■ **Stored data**

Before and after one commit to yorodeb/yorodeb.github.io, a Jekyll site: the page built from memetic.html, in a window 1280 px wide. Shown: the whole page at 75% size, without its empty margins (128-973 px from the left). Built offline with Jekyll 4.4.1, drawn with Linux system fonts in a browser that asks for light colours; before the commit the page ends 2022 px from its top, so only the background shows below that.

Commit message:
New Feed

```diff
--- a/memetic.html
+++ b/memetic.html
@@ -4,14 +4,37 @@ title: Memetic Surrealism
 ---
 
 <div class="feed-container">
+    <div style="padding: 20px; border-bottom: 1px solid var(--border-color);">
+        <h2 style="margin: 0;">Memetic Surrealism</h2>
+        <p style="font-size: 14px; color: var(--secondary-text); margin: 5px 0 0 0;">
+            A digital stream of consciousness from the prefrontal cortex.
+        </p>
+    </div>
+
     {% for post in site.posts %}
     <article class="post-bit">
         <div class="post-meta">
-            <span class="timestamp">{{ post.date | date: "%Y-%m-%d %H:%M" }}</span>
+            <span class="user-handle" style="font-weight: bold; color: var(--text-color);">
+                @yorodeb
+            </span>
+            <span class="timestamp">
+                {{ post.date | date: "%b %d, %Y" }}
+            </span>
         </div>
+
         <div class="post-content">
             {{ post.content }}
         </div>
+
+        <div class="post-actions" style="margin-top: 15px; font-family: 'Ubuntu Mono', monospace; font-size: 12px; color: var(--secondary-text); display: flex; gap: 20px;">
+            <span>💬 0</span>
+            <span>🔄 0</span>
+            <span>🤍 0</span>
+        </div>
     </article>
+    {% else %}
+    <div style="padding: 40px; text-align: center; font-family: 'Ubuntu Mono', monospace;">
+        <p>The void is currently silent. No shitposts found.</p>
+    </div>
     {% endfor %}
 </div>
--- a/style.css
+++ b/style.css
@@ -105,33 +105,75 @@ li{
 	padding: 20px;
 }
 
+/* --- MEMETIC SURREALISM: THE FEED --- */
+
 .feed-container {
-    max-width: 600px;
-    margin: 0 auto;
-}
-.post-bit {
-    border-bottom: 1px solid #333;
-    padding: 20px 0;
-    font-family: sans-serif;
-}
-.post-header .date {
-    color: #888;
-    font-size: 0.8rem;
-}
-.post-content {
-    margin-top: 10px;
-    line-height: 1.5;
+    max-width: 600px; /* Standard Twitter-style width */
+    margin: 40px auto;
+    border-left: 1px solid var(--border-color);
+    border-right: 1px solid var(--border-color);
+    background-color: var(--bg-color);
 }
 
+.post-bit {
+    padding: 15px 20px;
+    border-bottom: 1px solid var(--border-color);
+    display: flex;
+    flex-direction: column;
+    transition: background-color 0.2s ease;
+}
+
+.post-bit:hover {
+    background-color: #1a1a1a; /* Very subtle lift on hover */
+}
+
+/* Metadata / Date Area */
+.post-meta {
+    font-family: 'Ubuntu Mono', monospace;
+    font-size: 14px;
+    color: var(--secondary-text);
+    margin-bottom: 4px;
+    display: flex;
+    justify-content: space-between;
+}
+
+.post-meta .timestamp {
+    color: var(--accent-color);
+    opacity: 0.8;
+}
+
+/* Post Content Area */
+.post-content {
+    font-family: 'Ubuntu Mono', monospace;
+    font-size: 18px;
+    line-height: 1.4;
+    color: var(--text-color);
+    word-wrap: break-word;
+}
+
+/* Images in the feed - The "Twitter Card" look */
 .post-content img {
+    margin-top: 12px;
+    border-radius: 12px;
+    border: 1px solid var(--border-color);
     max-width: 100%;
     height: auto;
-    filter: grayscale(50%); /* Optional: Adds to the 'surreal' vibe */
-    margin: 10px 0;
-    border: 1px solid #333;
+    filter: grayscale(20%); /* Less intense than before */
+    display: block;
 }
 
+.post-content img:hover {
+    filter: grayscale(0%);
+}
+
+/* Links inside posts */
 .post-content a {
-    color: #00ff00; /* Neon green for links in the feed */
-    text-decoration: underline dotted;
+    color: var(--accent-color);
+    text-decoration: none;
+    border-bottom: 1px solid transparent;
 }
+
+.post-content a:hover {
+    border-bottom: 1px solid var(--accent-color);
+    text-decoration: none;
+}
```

■ **WHAT THE TASK ASKS**
Retype each entry exactly.

■ **TASK SOLUTION**
Before and after one commit to yorodeb/yorodeb.github.io, a Jekyll site: the page built from memetic.html, in a window 1280 px wide. Shown: the whole page at 75% size, without its empty margins (128-973 px from the left). Built offline with Jekyll 4.4.1, drawn with Linux system fonts in a browser that asks for light colours; before the commit the page ends 2022 px from its top, so only the background shows below that.

Commit message:
New Feed

```diff
--- a/memetic.html
+++ b/memetic.html
@@ -4,14 +4,37 @@ title: Memetic Surrealism
 ---
 
 <div class="feed-container">
+    <div style="padding: 20px; border-bottom: 1px solid var(--border-color);">
+        <h2 style="margin: 0;">Memetic Surrealism</h2>
+        <p style="font-size: 14px; color: var(--secondary-text); margin: 5px 0 0 0;">
+            A digital stream of consciousness from the prefrontal cortex.
+        </p>
+    </div>
+
     {% for post in site.posts %}
     <article class="post-bit">
         <div class="post-meta">
-            <span class="timestamp">{{ post.date | date: "%Y-%m-%d %H:%M" }}</span>
+            <span class="user-handle" style="font-weight: bold; color: var(--text-color);">
+                @yorodeb
+            </span>
+            <span class="timestamp">
+                {{ post.date | date: "%b %d, %Y" }}
+            </span>
         </div>
+
         <div class="post-content">
             {{ post.content }}
         </div>
+
+        <div class="post-actions" style="margin-top: 15px; font-family: 'Ubuntu Mono', monospace; font-size: 12px; color: var(--secondary-text); display: flex; gap: 20px;">
+            <span>💬 0</span>
+            <span>🔄 0</span>
+            <span>🤍 0</span>
+        </div>
     </article>
+    {% else %}
+    <div style="padding: 40px; text-align: center; font-family: 'Ubuntu Mono', monospace;">
+        <p>The void is currently silent. No shitposts found.</p>
+    </div>
     {% endfor %}
 </div>
--- a/style.css
+++ b/style.css
@@ -105,33 +105,75 @@ li{
 	padding: 20px;
 }
 
+/* --- MEMETIC SURREALISM: THE FEED --- */
+
 .feed-container {
-    max-width: 600px;
-    margin: 0 auto;
-}
-.post-bit {
-    border-bottom: 1px solid #333;
-    padding: 20px 0;
-    font-family: sans-serif;
-}
-.post-header .date {
-    color: #888;
-    font-size: 0.8rem;
-}
-.post-content {
-    margin-top: 10px;
-    line-height: 1.5;
+    max-width: 600px; /* Standard Twitter-style width */
+    margin: 40px auto;
+    border-left: 1px solid var(--border-color);
+    border-right: 1px solid var(--border-color);
+    background-color: var(--bg-color);
 }
 
+.post-bit {
+    padding: 15px 20px;
+    border-bottom: 1px solid var(--border-color);
+    display: flex;
+    flex-direction: column;
+    transition: background-color 0.2s ease;
+}
+
+.post-bit:hover {
+    background-color: #1a1a1a; /* Very subtle lift on hover */
+}
+
+/* Metadata / Date Area */
+.post-meta {
+    font-family: 'Ubuntu Mono', monospace;
+    font-size: 14px;
+    color: var(--secondary-text);
+    margin-bottom: 4px;
+    display: flex;
+    justify-content: space-between;
+}
+
+.post-meta .timestamp {
+    color: var(--accent-color);
+    opacity: 0.8;
+}
+
+/* Post Content Area */
+.post-content {
+    font-family: 'Ubuntu Mono', monospace;
+    font-size: 18px;
+    line-height: 1.4;
+    color: var(--text-color);
+    word-wrap: break-word;
+}
+
+/* Images in the feed - The "Twitter Card" look */
 .post-content img {
+    margin-top: 12px;
+    border-radius: 12px;
+    border: 1px solid var(--border-color);
     max-width: 100%;
     height: auto;
-    filter: grayscale(50%); /* Optional: Adds to the 'surreal' vibe */
-    margin: 10px 0;
-    border: 1px solid #333;
+    filter: grayscale(20%); /* Less intense than before */
+    display: block;
 }
 
+.post-content img:hover {
+    filter: grayscale(0%);
+}
+
+/* Links inside posts */
 .post-content a {
-    color: #00ff00; /* Neon green for links in the feed */
-    text-decoration: underline dotted;
+    color: var(--accent-color);
+    text-decoration: none;
+    border-bottom: 1px solid transparent;
 }
+
+.post-content a:hover {
+    border-bottom: 1px solid var(--accent-color);
+    text-decoration: none;
+}
```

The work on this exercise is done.